• REQUIRED ACTION: Throughout the listing that follows, find each line with the word "function" and copy it.

• SOURCE DATA:
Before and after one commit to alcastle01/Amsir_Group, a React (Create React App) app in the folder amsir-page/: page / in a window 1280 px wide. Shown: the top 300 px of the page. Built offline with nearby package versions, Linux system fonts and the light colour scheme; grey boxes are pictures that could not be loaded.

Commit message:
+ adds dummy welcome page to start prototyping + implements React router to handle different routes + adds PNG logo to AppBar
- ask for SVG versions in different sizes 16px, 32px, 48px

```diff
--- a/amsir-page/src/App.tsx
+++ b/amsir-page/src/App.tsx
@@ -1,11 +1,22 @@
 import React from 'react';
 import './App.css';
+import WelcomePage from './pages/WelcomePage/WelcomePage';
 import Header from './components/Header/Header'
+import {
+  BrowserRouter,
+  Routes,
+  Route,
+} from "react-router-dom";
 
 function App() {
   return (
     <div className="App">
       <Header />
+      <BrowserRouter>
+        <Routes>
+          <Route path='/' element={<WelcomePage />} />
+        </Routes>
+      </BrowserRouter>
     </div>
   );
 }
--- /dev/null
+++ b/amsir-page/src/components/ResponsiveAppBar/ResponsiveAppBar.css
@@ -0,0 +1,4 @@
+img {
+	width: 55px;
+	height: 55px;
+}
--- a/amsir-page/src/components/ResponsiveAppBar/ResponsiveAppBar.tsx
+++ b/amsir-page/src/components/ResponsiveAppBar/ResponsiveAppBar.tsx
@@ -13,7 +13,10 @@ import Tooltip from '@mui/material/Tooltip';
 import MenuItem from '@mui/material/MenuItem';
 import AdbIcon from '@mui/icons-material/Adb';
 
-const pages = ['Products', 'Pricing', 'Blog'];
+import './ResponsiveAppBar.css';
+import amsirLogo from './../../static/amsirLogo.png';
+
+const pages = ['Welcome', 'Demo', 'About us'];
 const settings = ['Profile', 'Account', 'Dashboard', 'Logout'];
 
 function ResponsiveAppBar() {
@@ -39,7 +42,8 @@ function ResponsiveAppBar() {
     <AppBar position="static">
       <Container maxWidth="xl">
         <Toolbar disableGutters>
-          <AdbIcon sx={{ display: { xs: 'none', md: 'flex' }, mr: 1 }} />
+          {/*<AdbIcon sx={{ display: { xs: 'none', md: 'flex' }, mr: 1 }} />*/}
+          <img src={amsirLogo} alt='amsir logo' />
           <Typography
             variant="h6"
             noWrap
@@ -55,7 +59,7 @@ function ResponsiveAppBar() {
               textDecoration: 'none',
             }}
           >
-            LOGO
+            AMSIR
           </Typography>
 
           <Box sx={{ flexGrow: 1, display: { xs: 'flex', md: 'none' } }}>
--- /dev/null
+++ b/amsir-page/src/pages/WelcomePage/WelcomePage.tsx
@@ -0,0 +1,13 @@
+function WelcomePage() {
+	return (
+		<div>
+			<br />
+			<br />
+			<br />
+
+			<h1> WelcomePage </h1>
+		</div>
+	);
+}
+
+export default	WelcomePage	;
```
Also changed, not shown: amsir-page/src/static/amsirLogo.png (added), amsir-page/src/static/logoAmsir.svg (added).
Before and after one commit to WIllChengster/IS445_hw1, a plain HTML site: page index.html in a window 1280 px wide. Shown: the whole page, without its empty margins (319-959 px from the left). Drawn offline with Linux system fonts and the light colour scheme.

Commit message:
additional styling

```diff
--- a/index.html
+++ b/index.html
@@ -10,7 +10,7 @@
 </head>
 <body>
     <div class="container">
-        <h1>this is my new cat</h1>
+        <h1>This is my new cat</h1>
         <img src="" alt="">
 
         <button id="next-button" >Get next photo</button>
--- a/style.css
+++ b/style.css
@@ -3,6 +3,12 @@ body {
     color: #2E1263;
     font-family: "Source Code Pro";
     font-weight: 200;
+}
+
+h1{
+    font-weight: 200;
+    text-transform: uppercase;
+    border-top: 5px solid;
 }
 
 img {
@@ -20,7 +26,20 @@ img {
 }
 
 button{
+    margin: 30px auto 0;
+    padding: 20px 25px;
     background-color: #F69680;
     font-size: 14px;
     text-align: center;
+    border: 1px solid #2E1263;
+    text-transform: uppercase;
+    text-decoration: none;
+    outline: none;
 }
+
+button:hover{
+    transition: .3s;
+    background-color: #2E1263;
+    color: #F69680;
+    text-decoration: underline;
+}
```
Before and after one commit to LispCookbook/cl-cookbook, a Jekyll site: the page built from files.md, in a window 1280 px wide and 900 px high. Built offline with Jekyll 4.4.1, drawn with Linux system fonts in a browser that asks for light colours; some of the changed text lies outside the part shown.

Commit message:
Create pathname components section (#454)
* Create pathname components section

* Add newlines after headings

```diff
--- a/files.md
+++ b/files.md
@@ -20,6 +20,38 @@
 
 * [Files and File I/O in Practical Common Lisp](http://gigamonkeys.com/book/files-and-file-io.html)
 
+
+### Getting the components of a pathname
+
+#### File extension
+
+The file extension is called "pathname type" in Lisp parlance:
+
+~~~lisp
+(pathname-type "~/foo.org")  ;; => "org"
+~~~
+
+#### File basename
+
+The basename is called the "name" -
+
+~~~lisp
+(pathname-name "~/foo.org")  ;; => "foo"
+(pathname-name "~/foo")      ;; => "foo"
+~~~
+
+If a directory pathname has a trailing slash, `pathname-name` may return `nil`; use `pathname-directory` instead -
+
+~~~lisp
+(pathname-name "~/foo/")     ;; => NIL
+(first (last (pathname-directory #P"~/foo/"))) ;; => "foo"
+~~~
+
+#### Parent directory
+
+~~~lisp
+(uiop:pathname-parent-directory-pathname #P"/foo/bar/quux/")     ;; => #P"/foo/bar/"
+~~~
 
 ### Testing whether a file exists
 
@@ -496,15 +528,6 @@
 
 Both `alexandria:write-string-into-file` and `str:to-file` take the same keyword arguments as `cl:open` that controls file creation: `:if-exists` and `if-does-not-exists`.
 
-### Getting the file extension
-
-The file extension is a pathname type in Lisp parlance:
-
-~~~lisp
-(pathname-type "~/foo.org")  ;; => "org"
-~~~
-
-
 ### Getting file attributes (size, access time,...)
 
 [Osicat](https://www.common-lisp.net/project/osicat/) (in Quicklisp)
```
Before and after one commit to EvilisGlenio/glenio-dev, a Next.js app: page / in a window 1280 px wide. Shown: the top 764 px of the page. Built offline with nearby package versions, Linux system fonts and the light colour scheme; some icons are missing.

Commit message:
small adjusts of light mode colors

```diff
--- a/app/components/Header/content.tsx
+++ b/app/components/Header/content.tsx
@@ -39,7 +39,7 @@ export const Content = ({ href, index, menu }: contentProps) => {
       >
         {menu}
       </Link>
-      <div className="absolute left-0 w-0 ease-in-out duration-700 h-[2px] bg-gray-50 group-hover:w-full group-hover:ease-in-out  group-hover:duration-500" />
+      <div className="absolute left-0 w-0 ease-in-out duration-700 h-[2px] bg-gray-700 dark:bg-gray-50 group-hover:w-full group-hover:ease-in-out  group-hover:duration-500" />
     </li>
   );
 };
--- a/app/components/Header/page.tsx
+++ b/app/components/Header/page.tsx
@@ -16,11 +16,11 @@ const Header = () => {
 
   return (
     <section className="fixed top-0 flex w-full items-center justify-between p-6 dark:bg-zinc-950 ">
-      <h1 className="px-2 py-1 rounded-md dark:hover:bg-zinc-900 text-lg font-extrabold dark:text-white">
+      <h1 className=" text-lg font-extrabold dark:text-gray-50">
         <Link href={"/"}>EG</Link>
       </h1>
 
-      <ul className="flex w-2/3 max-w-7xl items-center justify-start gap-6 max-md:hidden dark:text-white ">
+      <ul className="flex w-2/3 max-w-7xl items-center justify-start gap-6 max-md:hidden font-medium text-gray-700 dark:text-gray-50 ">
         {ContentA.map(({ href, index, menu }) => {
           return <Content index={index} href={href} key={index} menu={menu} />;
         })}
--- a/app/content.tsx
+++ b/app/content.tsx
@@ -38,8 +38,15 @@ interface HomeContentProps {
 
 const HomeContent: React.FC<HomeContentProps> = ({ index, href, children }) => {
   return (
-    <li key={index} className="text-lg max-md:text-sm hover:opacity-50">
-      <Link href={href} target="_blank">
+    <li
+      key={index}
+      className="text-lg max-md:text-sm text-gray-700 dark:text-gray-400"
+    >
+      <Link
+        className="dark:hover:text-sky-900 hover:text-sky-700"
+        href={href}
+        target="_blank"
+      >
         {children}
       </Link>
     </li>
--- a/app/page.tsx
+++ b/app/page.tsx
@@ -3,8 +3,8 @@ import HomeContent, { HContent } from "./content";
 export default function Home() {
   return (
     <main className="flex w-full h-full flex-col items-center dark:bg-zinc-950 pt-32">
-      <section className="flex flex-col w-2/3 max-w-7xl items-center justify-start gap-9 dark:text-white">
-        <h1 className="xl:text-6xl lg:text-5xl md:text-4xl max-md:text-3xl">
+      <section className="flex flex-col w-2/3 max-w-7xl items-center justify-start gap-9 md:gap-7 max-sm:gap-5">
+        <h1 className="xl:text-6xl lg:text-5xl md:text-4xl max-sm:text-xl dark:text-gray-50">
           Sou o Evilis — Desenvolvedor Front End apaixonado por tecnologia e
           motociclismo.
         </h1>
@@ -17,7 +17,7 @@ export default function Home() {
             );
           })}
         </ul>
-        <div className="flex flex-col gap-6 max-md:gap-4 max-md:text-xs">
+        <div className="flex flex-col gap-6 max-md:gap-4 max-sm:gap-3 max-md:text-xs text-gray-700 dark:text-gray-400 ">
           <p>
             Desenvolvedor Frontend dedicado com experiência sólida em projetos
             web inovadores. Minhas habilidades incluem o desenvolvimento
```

• ANSWER TO THIS TASK:
 function App() {
 function ResponsiveAppBar() {
@@ -39,7 +42,8 @@ function ResponsiveAppBar() {
@@ -55,7 +59,7 @@ function ResponsiveAppBar() {
+function WelcomePage() {
 export default function Home() {
@@ -17,7 +17,7 @@ export default function Home() {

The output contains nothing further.